There are some places in the world that the only way for humans to get there is to hike. And Ventura High School senior Bennett Cvijanovich is one of those people that can tell you all about some of those places.
Cvijanovich first got into hiking because he has “always been surrounded by it.” Whenever he has traveled, there has always been a lot of people hiking, which has encouraged him to start for himself. He also began doing minor hikes when he really got into photography to get better shot angles or to reach points of interest, but transitioned into more extensive day hikes as he started to enjoy the activity more and realized how hiking could get him to less traveled photography locations.
Through the majority of his hikes, Cvijanovich has been accompanied by one of his friends, and a small group of other hikers, led by Paul King, his “hiking sensei.” King has been the most influential person for Cvijanovich when it comes to hiking because he has been the one that has led and allowed him to participate on many noteworthy hikes throughout the past two years.
These hikes include Mt. Dana, Mono Pass, Clouds Rest, Mt. Whitney, San Gorgonio Mountain, Mt. Baldy, Cucamonga Peak and the southern rim to the northern rim of the Grand Canyon. Cvijanovich’s least favorite hike has been the “Franklin Trail” in Carpinteria. And the hardest hike he has ever done was the rim to rim hike in the Grand Canyon. In general, Cvijanovich hikes because he “love[s] being unconnected from the internet and collecting [his] thoughts.”
With all this regular hiking, Cvijanovich has found which “hiking essential” has come in handy the most. For him, it has been a “bladder” because “the ability to drink water while your walking instead of stopping and grabbing your water is genius.”

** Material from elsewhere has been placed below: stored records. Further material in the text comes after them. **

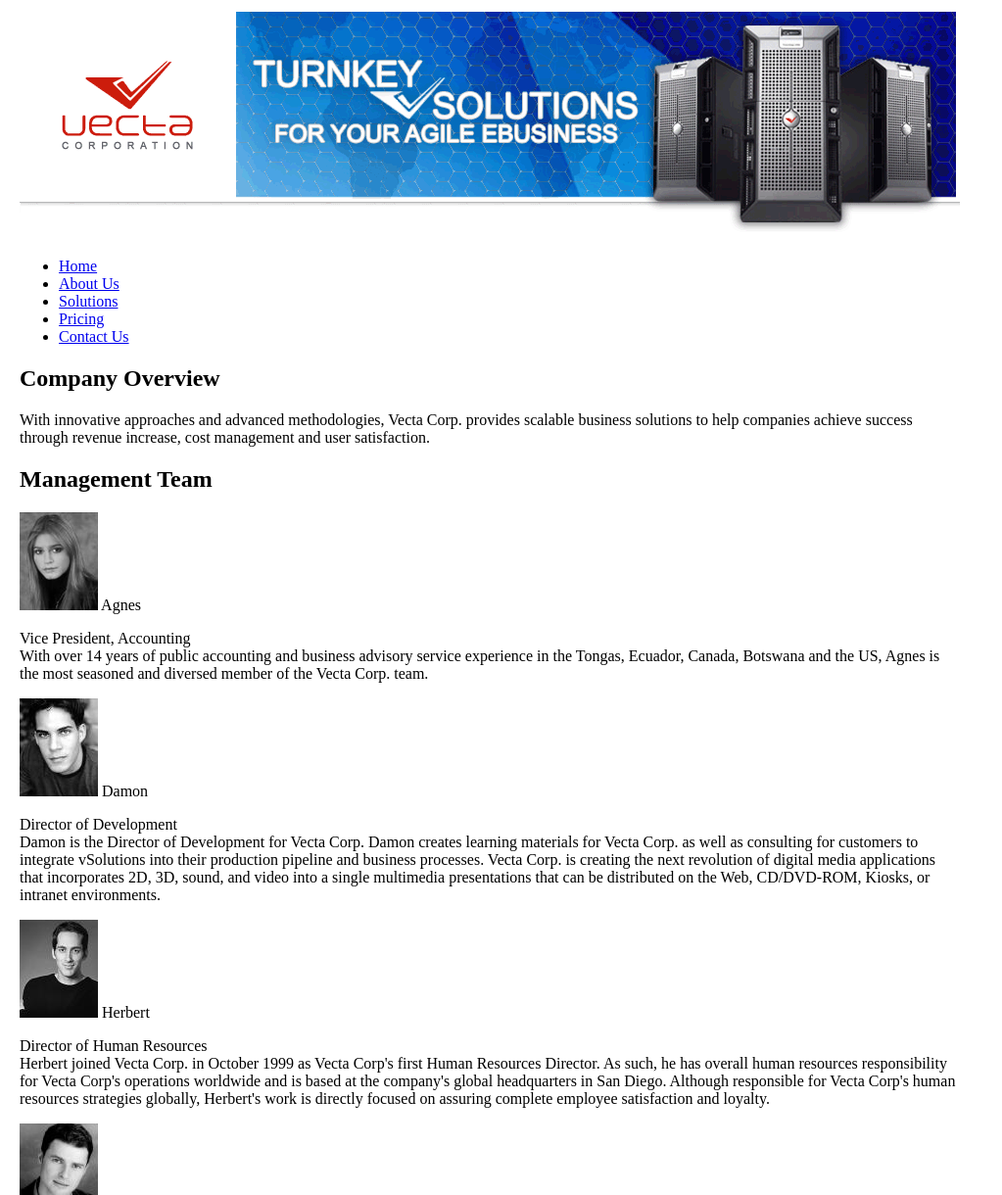
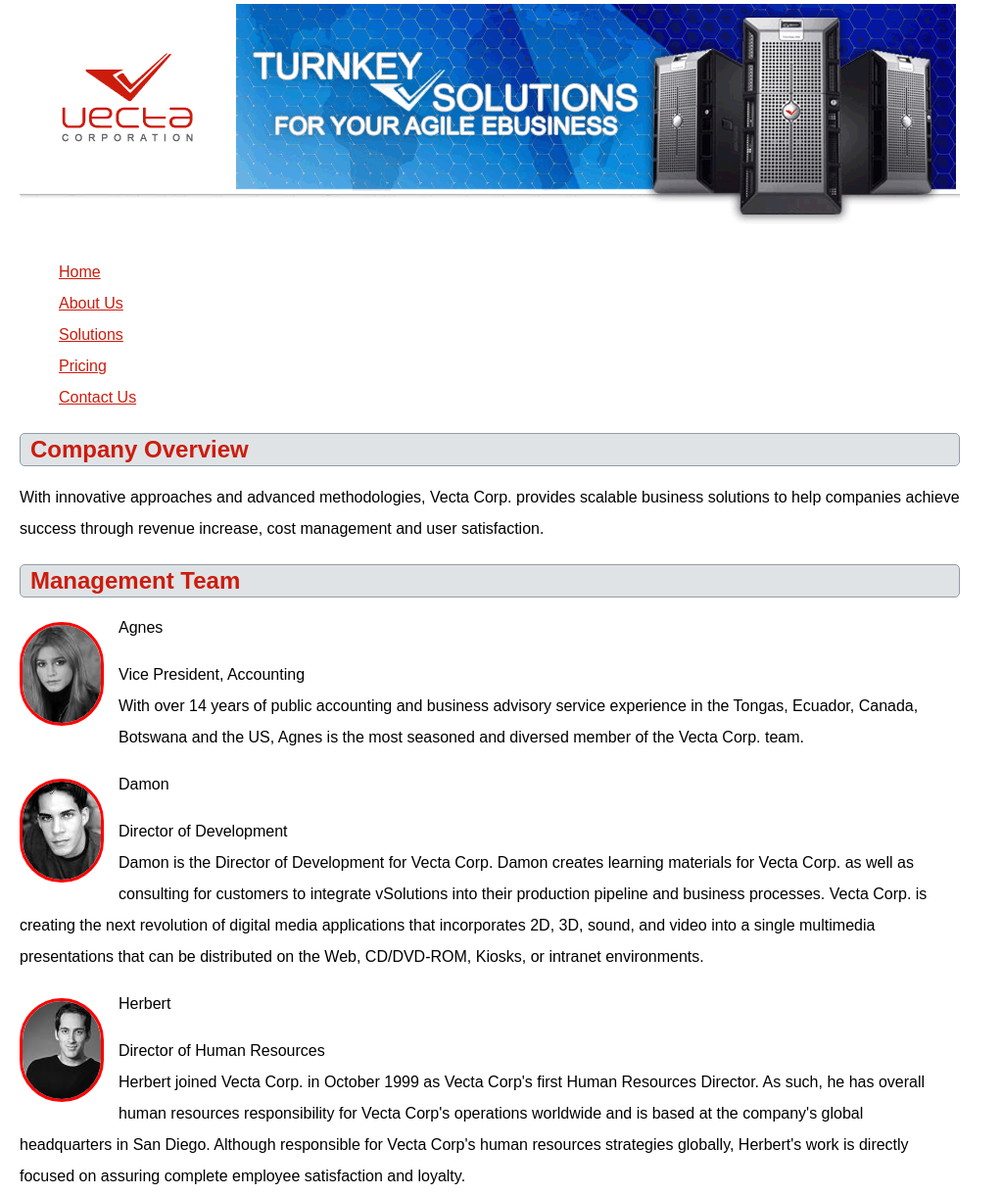
Before and after one commit to jpateros/Assignment3, a plain HTML site: page part2/vectacorp/aboutus.html in a window 1280 px wide. Shown: the top 1220 px of the page at 98% size, without its empty margins (0-1023 px from the left). Drawn offline with Linux system fonts and the light colour scheme.

Commit message:
need to do three last todos

```diff
--- a/part2/vectacorp/aboutus.html
+++ b/part2/vectacorp/aboutus.html
@@ -3,9 +3,10 @@
 <head>
 	<meta charset="utf-8">
 	<title>About Vecta Corporation</title>
+    <link href="styles/styles.css" rel="stylesheet">
 </head>
 
-<body style="width:960px;margin-left:20px;">
+<body>
 <img src="images/header.gif" alt="">
 <ul>
     <li><a href="index.html">Home</a></li>
@@ -17,22 +18,38 @@
 <h2>Company Overview</h2>
 <p>With innovative approaches and advanced methodologies, Vecta Corp. provides scalable business solutions to help companies achieve success through revenue increase, cost management and user satisfaction.</p>
 <h2>Management Team</h2>
+
+    <section>
     <img src="images/head_agnes.gif" width="80" height="100" alt="Agnes"> Agnes<br>
     <p>Vice President, Accounting<br>
     With over 14 years of public accounting and business advisory service experience in the Tongas, Ecuador, Canada, Botswana and the US, Agnes is the most seasoned and diversed member of the Vecta Corp. team.</p>
+    </section>
+
+    <section>
     <img src="images/head_damon.gif" width="80" height="100" alt="Damon"> Damon<br>
     <p>Director of Development<br>
     Damon is the Director of Development for Vecta Corp. Damon creates learning materials for Vecta Corp. as well as consulting for customers to integrate vSolutions into their production pipeline and business processes. Vecta Corp. is creating the next revolution of digital media applications that incorporates 2D, 3D, sound, and video into a single multimedia presentations that can be distributed on the Web, CD/DVD-ROM, Kiosks, or intranet environments.</p>
+    </section>
+
+    <section>
     <img src="images/head_herbert.gif" width="80" height="100" alt=""> Herbert<br>
     <p>Director of Human Resources<br>
     Herbert joined Vecta Corp. in October 1999 as Vecta Corp's first Human Resources Director. As such, he has overall human resources responsibility for Vecta Corp's operations worldwide and is based at the company's global headquarters in San Diego. Although responsible for Vecta Corp's human resources strategies globally, Herbert's work is directly focused on assuring complete employee satisfaction and loyalty.</p>
+    </section>
+
+    <section>
     <img src="images/head_mike.gif" width="80" height="100" alt="Mike"> Mike<br>
     <p>Vice President, Sales and Marketing<br>
     Mike serves as the Vice President of Sales and Marketing for Vecta Corp. In this role Mike oversees Vecta Corp's marketing and corporate communications efforts worldwide. Mike joined Vecta Corp. in early 1998 and worked in business development roles prior to being assigned to lead Vecta Corp's global vSolutions sales and marketing team in the summer of 2000. He initiated Vecta Corp's global branding and marketing campaigns as vSolutions global director and then Vice President of Marketing. In 2001, his role expanded to include overall responsibility for corporate marketing, sales, and communications.</p>
+    </section>
+
+    <section>
     <img src="images/head_wilbur.gif" width="80" height="100" alt="Wilbur"> Wilbur<br>
     <p>Founder and CEO<br>
     While Wilbur is the founder and CEO of Vecta Corp, he is primarily known for being the pioneer and world leader of creating vSolutions. Wilbur has led the commercialization of vSolution technology and its success as the world’s fastest-growing, most advanced technologies in its respective industry. Now used by tens of millions of consumers worldwide, vSolutions have been the technology of choice for governments and private organizations for nearly a decade.</p>
-<h2>Careers</h2>
+    </section>
+
+    <h2>Careers</h2>
 <p>We are always looking for educated and motivated people to join our team. Do you have what it takes to build best-of-breed vSolutions? <a href="mailto:hr@vectacorp.com?subject=MY RESUME&cc=herbert@vectacorp.com">Submit your resume</a>.</p>
 </body>
 </html>
--- a/part2/vectacorp/styles/styles.css
+++ b/part2/vectacorp/styles/styles.css
@@ -1,8 +1,10 @@
-
 /* The width of the page should be set to 960px, all text should be Arial, Helvetica,
 sans-serif, the size of the text should be 1em, and the line height should be adjusted to 2em (double-spaced). */
 body {
   width: 960px;
+  margin-top: 0px;
+  margin-bottom: 0px;
+  margin-right: 0px;
   margin-left: 20px;
   font-family: Arial, Helvetica, sans-serif;
   font-size: 1em;
@@ -11,13 +13,61 @@ body {
 
 /* Remove the margins from the top, right, and bottom of the web page.
 You should only have a left margin of 20px that is carried over from the inline style in the <body> tag. */
-body {
-  margin-top: 0px;
-  margin-bottom: 0px;
-  margin-right: 0px;
-  margin-left: 20px;
-}
 
+
+/* Adjust the main navigation menu so that it’s spaced correctly and that the list that the navigation menu is in is also formatted to look like my finished design.
+Pay close attention to the margins/paddings or lack thereof. Also pay attention to the fact that the bullets have been removed from the list.
+When you begin to build out the Solutions page however, note that the bullets are missing from the navigation menu but remain in the lists within each solution’s
+ description. */
 ul {
   list-style-type: none;
 }
+
+/* Stylize all of the headings on each web page. Colors that you will use here include #DFE3E6 (light grey),
+#929CA4 (dark grey), and #CC1C0D (red). Note that headings also have a border, curved corners, and a
+slight padding on the left side of each heading. */
+h2, h3 {
+  color: #CC1C0D; /* Red */
+  background-color: #DFE3E6; /* Light grey background */
+  border: 1px solid #929CA4; /* Dark grey border */
+  border-radius: 5px;
+  padding-left: 10px;
+  margin-bottom: 15px;
+}
+
+
+/* Change the color of all your hyperlinks to #CC1C0D (red). */
+a {
+  color: #CC1C0D;
+}
+
+/* On the main page, pay close attention to the logo images for each solution.
+Notice how the tops of each image align pretty close to the top of each solution title.
+Also note that there’s a little space between the text and logo image on the right side of the image. */
+.main-page-logos {
+  float: left;
+  margin-top: 10px;
+  margin-left: 0px;
+  margin-bottom: 0px;
+  margin-right: 10px;
+
+}
+/* Note that I used a class selector above so that it only gets applied to the main page!*/
+
+/* On the About Us page, you will need to isolate each bio.
+You can do this by wrapping each bio within its own <section> element.
+Then stylize that <section> element including the image and paragraphs within each <section> element until you have what I have. */
+section img {
+  float: left;
+  border-color: red;
+  border-style: solid;
+  border-radius: 100px;
+  margin-right: 15px;
+  margin-top: 10px;
+}
+
+/* The Pricing page will need quite a bit of modification. You’ll need to take advantage of the <section> element and “pricing” class that
+I’ve added for you here in order to attach styles to this element. The colors for the dividers on the pricing table
+are #CC1C0D, #37A4A4, #685288, and #000000. Additionally, you’ll need to wrap each solution/price within a <div> element
+so you end up with 4 div elements…one for each solution.
+Remember, you will need to use float in order to get those <div> elements to appear next to one another. */
```
Also changed, not shown: part2/vectacorp/contactus.html (+2 -1 lines), part2/vectacorp/index.html (+6 -6 lines), part2/vectacorp/pricing.html (+2 -1 lines), part2/vectacorp/solutions.html (+2 -1 lines). Lines whose indentation alone changed are shown as unchanged.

Cvijanovich suggested to people who want to start hiking, but don’t know where to start, “If you’re new to hiking, I believe Arroyo Verde is a great place to get fit and whenever you have time on the weekend, perhaps checking out [Santa Barbara] or [Los Angeles] [would be a good idea].” He also suggested to people who want to be able to increase their levels of hikes to “keep on hiking [because] it’s good for you, physically and mentally.”
Lastly, Cvijanovich shared that whenever he is on a trail for 6 to 12 hours, “near the end of a long hike, I always get loopy and super weird.”